Fixing health—why housing and income policy must be part of the mix

Australian Election 2019 — Equity
Tuesday, April 23, 2019

‘All parties must factor equity into their post-election healthcare plans and promises’, Australian Healthcare and Hospitals Association Chief Executive Alison Verhoeven said today.

‘While Medicare, our universal healthcare scheme, is aimed at making healthcare affordable for all, health equity doesn’t get the same attention. And as reported by the Commonwealth Fund in its health performance rankings for 11 major countries, while Australia’s health system is ranked #2 overall, on equity we don’t do so well, ranked #7 after the UK and several European countries.

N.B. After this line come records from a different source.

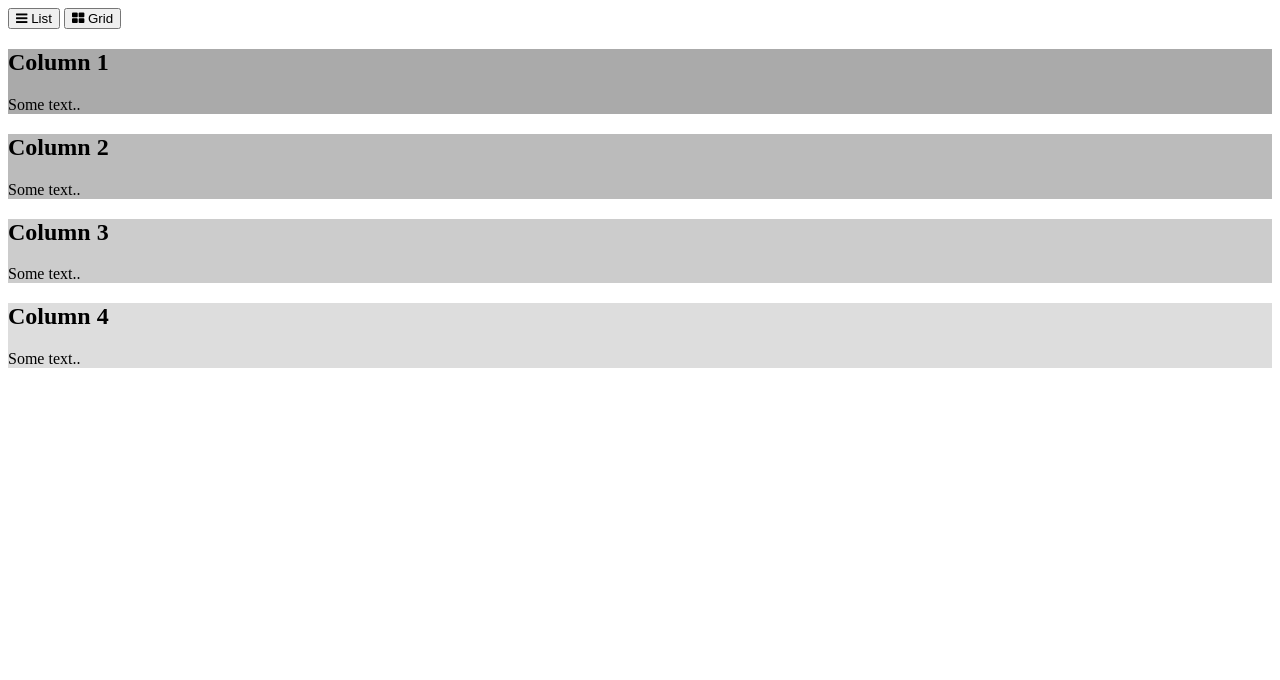
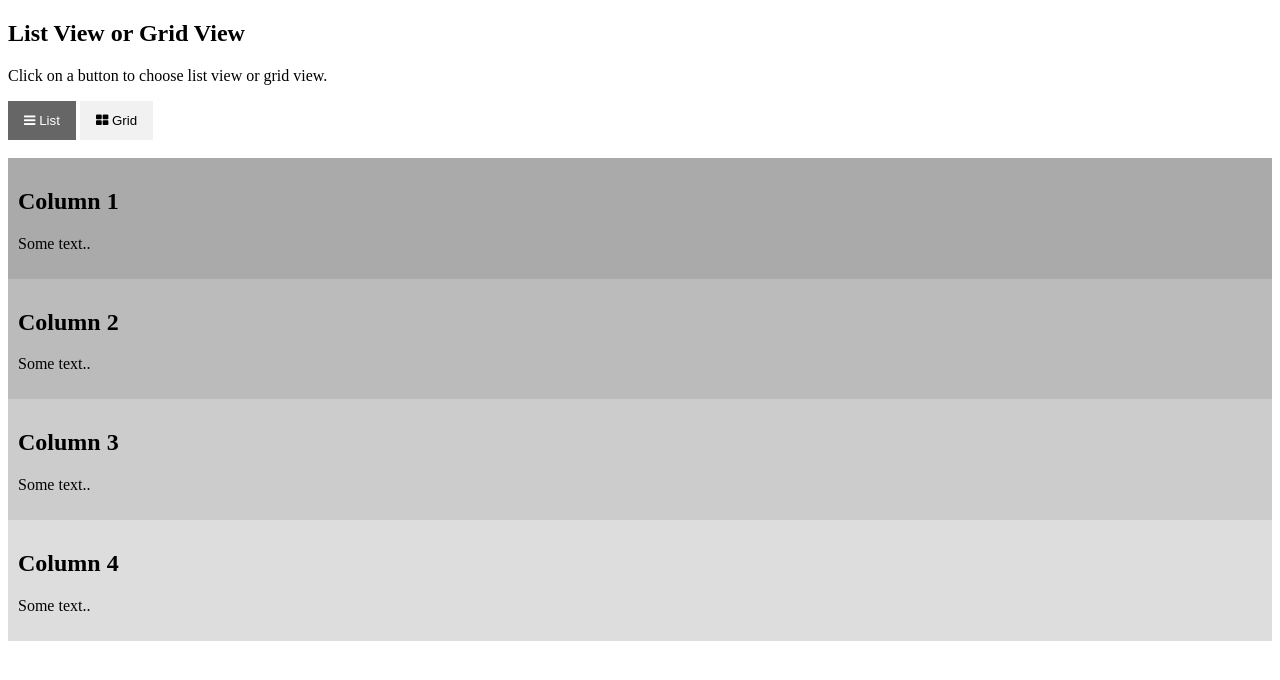
Before and after one commit to kalpeshvume/BotWebApp, a plain HTML site: page index.html in a window 1280 px wide. Both pictures are taken after a click on the button "List". Drawn offline with Linux system fonts and the light colour scheme.

Commit message:
updated index.html

```diff
--- a/index.html
+++ b/index.html
@@ -1,9 +1,55 @@
-<!-- Load Font Awesome Icon Library -->
+<!DOCTYPE html>
+<html>
+<head>
 <link rel="stylesheet" href="https://cdnjs.cloudflare.com/ajax/libs/font-awesome/4.7.0/css/font-awesome.min.css">
+<style>
+* {
+  box-sizing: border-box;
+}
 
-<!-- Buttons to choose list or grid view -->
-<button onclick="listView()"><i class="fa fa-bars"></i> List</button>
-<button onclick="gridView()"><i class="fa fa-th-large"></i> Grid</button>
+/* Create two equal columns that floats next to each other */
+.column {
+  float: left;
+  width: 50%;
+  padding: 10px;
+}
+
+/* Clear floats after the columns */
+.row:after {
+  content: "";
+  display: table;
+  clear: both;
+}
+/* Style the buttons */
+.btn {
+  border: none;
+  outline: none;
+  padding: 12px 16px;
+  background-color: #f1f1f1;
+  cursor: pointer;
+}
+
+.btn:hover {
+  background-color: #ddd;
+}
+
+.btn.active {
+  background-color: #666;
+  color: white;
+}
+</style>
+</head>
+<body>
+
+<h2>List View or Grid View</h2>
+
+<p>Click on a button to choose list view or grid view.</p>
+
+<div id="btnContainer">
+  <button class="btn" onclick="listView()"><i class="fa fa-bars"></i> List</button>
+  <button class="btn active" onclick="gridView()"><i class="fa fa-th-large"></i> Grid</button>
+</div>
+<br>
 
 <div class="row">
   <div class="column" style="background-color:#aaa;">
@@ -26,3 +72,39 @@
     <p>Some text..</p>
   </div>
 </div>
+
+<script>
+// Get the elements with class="column"
+var elements = document.getElementsByClassName("column");
+
+// Declare a loop variable
+var i;
+
+// List View
+function listView() {
+  for (i = 0; i < elements.length; i++) {
+    elements[i].style.width = "100%";
+  }
+}
+
+// Grid View
+function gridView() {
+  for (i = 0; i < elements.length; i++) {
+    elements[i].style.width = "50%";
+  }
+}
+
+/* Optional: Add active class to the current button (highlight it) */
+var container = document.getElementById("btnContainer");
+var btns = container.getElementsByClassName("btn");
+for (var i = 0; i < btns.length; i++) {
+  btns[i].addEventListener("click", function() {
+    var current = document.getElementsByClassName("active");
+    current[0].className = current[0].className.replace(" active", "");
+    this.className += " active";
+  });
+}
+</script>
+
+</body>
+</html>
```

‘The causes of health inequity lie in the conditions in which people are born, grow, work, live, and age. For example, on the current Newstart allowance less than $40 a day, ability to be housed safely, eat healthy food and thrive is severely compromised and must be addressed. Housing conditions, family dysfunction, water quality and even bureaucratic barriers to useful assistance can also affect health’, Ms Verhoeven said.

‘Fixing social disadvantage makes a difference to health outcomes—for example, in reducing world childhood death rates, the World Health Organization estimates 50% of the reduction has been due to non-health-sector investments.

‘One notable example of people experiencing multiple layers of disadvantage is Aboriginal and Torres Strait Islander end-stage kidney disease (ESKD) patients in remote areas of the Northern Territory (NT).

In an AHHA issues brief released today, Improving access to housing for Aboriginal and Torres Strait Islander renal patients with complex care needs, Deeble Institute Jeff Cheverton Memorial Scholar, Stefanie Puszka outlines why housing and income policy changes needed to improve health outcomes.

‘These patients have ESKD rates 15 times those of non-Indigenous Australians. To obtain lifesaving dialysis treatment and manage other complications, 80% have to relocate from their remote communities to urban areas. But after 8 weeks of temporary accommodation provided by the NT government, patients are expected to make their own arrangements.

‘They then find they have nowhere to stay that’s affordable, accessible and culturally safe. Sometimes they are kept in hospital when accommodation cannot be found, leading to delays for other patients.

‘The waiting time for a one-bedroom public housing unit in Darwin is 8 years—longer than the average survival time for these ESKD patients (6 years). Even with priority access on medical grounds, the wait is still 3–4 years. And public housing demand continues to grow faster than supply.

‘Renal patients are unlikely to be able to work. And it is common for them to wait for up to 6 months, sometimes over a year, to get their applications for the Disability Support Pension approved by Centrelink.

‘With no income and nowhere to stay, these patients and their carers are at severe risk of homelessness and may return to their communities and high risk of an early death.

‘Our Issues Brief makes several practical recommendations for housing and income support which will improve health equity in this situation,’ says Alison Verhoeven.

‘We call on all parties to take a broad view of health as they sharpen their health policies during this election campaign.’

To follow AHHA commentary throughout the election campaign, visit www.ahha.asn.au/election. You can also follow our #AusVotes2019 #AusVotesHealth commentary on Twitter by following @AusHealthcare. The issues brief is available here.

Media enquiries:  Dr Chris Bourke, Strategic Programs Director, AHHA, 0418 869 443